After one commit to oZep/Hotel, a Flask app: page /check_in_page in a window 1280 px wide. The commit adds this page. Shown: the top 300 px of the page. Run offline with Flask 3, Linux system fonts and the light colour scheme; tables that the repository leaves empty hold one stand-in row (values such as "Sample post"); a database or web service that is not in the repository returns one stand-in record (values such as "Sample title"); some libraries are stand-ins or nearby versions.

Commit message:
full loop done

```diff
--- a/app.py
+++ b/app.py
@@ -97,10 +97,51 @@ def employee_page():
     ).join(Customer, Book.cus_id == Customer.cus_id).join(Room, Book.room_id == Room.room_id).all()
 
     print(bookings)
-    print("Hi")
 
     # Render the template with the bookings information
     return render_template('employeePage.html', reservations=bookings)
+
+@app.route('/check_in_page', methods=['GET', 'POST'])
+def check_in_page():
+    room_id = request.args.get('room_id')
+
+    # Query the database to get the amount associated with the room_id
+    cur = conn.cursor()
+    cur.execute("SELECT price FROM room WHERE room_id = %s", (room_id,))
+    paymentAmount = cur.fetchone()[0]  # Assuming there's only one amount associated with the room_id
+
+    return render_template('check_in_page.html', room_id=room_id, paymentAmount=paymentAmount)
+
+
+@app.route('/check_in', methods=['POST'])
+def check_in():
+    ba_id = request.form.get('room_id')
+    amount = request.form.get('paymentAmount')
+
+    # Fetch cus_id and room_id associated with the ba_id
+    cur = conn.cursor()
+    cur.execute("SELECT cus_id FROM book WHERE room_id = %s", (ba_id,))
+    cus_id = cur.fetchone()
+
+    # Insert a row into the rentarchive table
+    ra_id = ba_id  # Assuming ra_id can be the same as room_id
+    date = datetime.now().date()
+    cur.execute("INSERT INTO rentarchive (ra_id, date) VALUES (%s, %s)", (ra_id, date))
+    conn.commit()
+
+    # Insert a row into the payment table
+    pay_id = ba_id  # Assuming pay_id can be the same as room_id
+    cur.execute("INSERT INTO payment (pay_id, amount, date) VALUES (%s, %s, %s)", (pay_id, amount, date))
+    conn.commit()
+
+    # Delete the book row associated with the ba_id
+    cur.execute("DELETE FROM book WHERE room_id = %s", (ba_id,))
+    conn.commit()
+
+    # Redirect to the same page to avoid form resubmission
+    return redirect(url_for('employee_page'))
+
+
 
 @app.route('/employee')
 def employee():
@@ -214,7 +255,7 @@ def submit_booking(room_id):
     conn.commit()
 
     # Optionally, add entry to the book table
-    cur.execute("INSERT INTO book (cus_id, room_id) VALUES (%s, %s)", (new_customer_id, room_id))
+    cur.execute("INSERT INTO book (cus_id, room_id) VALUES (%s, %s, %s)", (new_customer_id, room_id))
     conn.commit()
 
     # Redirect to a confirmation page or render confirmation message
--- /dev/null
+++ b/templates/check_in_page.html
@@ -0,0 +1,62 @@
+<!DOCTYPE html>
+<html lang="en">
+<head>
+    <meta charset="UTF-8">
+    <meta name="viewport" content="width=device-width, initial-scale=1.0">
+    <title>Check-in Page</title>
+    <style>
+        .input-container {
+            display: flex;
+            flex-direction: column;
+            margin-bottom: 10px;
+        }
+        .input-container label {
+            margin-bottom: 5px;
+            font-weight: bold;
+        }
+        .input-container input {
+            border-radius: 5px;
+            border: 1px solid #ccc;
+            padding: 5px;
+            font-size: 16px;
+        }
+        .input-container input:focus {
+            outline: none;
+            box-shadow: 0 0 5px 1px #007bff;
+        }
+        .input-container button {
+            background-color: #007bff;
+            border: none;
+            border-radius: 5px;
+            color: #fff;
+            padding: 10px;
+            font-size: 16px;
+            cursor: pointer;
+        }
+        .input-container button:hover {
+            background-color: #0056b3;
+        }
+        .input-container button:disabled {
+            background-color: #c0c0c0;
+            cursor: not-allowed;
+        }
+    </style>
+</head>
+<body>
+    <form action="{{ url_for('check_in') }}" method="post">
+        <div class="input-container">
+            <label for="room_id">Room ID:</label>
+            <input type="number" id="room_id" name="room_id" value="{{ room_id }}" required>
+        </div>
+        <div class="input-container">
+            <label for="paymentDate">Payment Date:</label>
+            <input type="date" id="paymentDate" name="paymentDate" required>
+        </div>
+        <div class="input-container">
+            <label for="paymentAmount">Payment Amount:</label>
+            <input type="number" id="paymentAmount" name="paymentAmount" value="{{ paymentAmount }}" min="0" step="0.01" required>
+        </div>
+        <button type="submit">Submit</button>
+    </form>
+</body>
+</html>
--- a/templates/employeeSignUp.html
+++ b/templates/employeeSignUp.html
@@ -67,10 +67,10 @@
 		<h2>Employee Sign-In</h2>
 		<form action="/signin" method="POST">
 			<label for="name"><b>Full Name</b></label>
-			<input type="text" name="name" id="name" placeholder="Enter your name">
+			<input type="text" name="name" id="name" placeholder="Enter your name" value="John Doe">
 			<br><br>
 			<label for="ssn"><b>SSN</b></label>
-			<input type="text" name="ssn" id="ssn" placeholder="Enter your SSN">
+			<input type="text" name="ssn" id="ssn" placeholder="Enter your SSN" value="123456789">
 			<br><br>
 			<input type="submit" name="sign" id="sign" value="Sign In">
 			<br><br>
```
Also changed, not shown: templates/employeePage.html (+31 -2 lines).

THE PROBLEM:
With no alteration of any kind, give the data again in full.

TASK RESPONSE:
After one commit to oZep/Hotel, a Flask app: page /check_in_page in a window 1280 px wide. The commit adds this page. Shown: the top 300 px of the page. Run offline with Flask 3, Linux system fonts and the light colour scheme; tables that the repository leaves empty hold one stand-in row (values such as "Sample post"); a database or web service that is not in the repository returns one stand-in record (values such as "Sample title"); some libraries are stand-ins or nearby versions.

Commit message:
full loop done

```diff
--- a/app.py
+++ b/app.py
@@ -97,10 +97,51 @@ def employee_page():
     ).join(Customer, Book.cus_id == Customer.cus_id).join(Room, Book.room_id == Room.room_id).all()
 
     print(bookings)
-    print("Hi")
 
     # Render the template with the bookings information
     return render_template('employeePage.html', reservations=bookings)
+
+@app.route('/check_in_page', methods=['GET', 'POST'])
+def check_in_page():
+    room_id = request.args.get('room_id')
+
+    # Query the database to get the amount associated with the room_id
+    cur = conn.cursor()
+    cur.execute("SELECT price FROM room WHERE room_id = %s", (room_id,))
+    paymentAmount = cur.fetchone()[0]  # Assuming there's only one amount associated with the room_id
+
+    return render_template('check_in_page.html', room_id=room_id, paymentAmount=paymentAmount)
+
+
+@app.route('/check_in', methods=['POST'])
+def check_in():
+    ba_id = request.form.get('room_id')
+    amount = request.form.get('paymentAmount')
+
+    # Fetch cus_id and room_id associated with the ba_id
+    cur = conn.cursor()
+    cur.execute("SELECT cus_id FROM book WHERE room_id = %s", (ba_id,))
+    cus_id = cur.fetchone()
+
+    # Insert a row into the rentarchive table
+    ra_id = ba_id  # Assuming ra_id can be the same as room_id
+    date = datetime.now().date()
+    cur.execute("INSERT INTO rentarchive (ra_id, date) VALUES (%s, %s)", (ra_id, date))
+    conn.commit()
+
+    # Insert a row into the payment table
+    pay_id = ba_id  # Assuming pay_id can be the same as room_id
+    cur.execute("INSERT INTO payment (pay_id, amount, date) VALUES (%s, %s, %s)", (pay_id, amount, date))
+    conn.commit()
+
+    # Delete the book row associated with the ba_id
+    cur.execute("DELETE FROM book WHERE room_id = %s", (ba_id,))
+    conn.commit()
+
+    # Redirect to the same page to avoid form resubmission
+    return redirect(url_for('employee_page'))
+
+
 
 @app.route('/employee')
 def employee():
@@ -214,7 +255,7 @@ def submit_booking(room_id):
     conn.commit()
 
     # Optionally, add entry to the book table
-    cur.execute("INSERT INTO book (cus_id, room_id) VALUES (%s, %s)", (new_customer_id, room_id))
+    cur.execute("INSERT INTO book (cus_id, room_id) VALUES (%s, %s, %s)", (new_customer_id, room_id))
     conn.commit()
 
     # Redirect to a confirmation page or render confirmation message
--- /dev/null
+++ b/templates/check_in_page.html
@@ -0,0 +1,62 @@
+<!DOCTYPE html>
+<html lang="en">
+<head>
+    <meta charset="UTF-8">
+    <meta name="viewport" content="width=device-width, initial-scale=1.0">
+    <title>Check-in Page</title>
+    <style>
+        .input-container {
+            display: flex;
+            flex-direction: column;
+            margin-bottom: 10px;
+        }
+        .input-container label {
+            margin-bottom: 5px;
+            font-weight: bold;
+        }
+        .input-container input {
+            border-radius: 5px;
+            border: 1px solid #ccc;
+            padding: 5px;
+            font-size: 16px;
+        }
+        .input-container input:focus {
+            outline: none;
+            box-shadow: 0 0 5px 1px #007bff;
+        }
+        .input-container button {
+            background-color: #007bff;
+            border: none;
+            border-radius: 5px;
+            color: #fff;
+            padding: 10px;
+            font-size: 16px;
+            cursor: pointer;
+        }
+        .input-container button:hover {
+            background-color: #0056b3;
+        }
+        .input-container button:disabled {
+            background-color: #c0c0c0;
+            cursor: not-allowed;
+        }
+    </style>
+</head>
+<body>
+    <form action="{{ url_for('check_in') }}" method="post">
+        <div class="input-container">
+            <label for="room_id">Room ID:</label>
+            <input type="number" id="room_id" name="room_id" value="{{ room_id }}" required>
+        </div>
+        <div class="input-container">
+            <label for="paymentDate">Payment Date:</label>
+            <input type="date" id="paymentDate" name="paymentDate" required>
+        </div>
+        <div class="input-container">
+            <label for="paymentAmount">Payment Amount:</label>
+            <input type="number" id="paymentAmount" name="paymentAmount" value="{{ paymentAmount }}" min="0" step="0.01" required>
+        </div>
+        <button type="submit">Submit</button>
+    </form>
+</body>
+</html>
--- a/templates/employeeSignUp.html
+++ b/templates/employeeSignUp.html
@@ -67,10 +67,10 @@
 		<h2>Employee Sign-In</h2>
 		<form action="/signin" method="POST">
 			<label for="name"><b>Full Name</b></label>
-			<input type="text" name="name" id="name" placeholder="Enter your name">
+			<input type="text" name="name" id="name" placeholder="Enter your name" value="John Doe">
 			<br><br>
 			<label for="ssn"><b>SSN</b></label>
-			<input type="text" name="ssn" id="ssn" placeholder="Enter your SSN">
+			<input type="text" name="ssn" id="ssn" placeholder="Enter your SSN" value="123456789">
 			<br><br>
 			<input type="submit" name="sign" id="sign" value="Sign In">
 			<br><br>
```
Also changed, not shown: templates/employeePage.html (+31 -2 lines).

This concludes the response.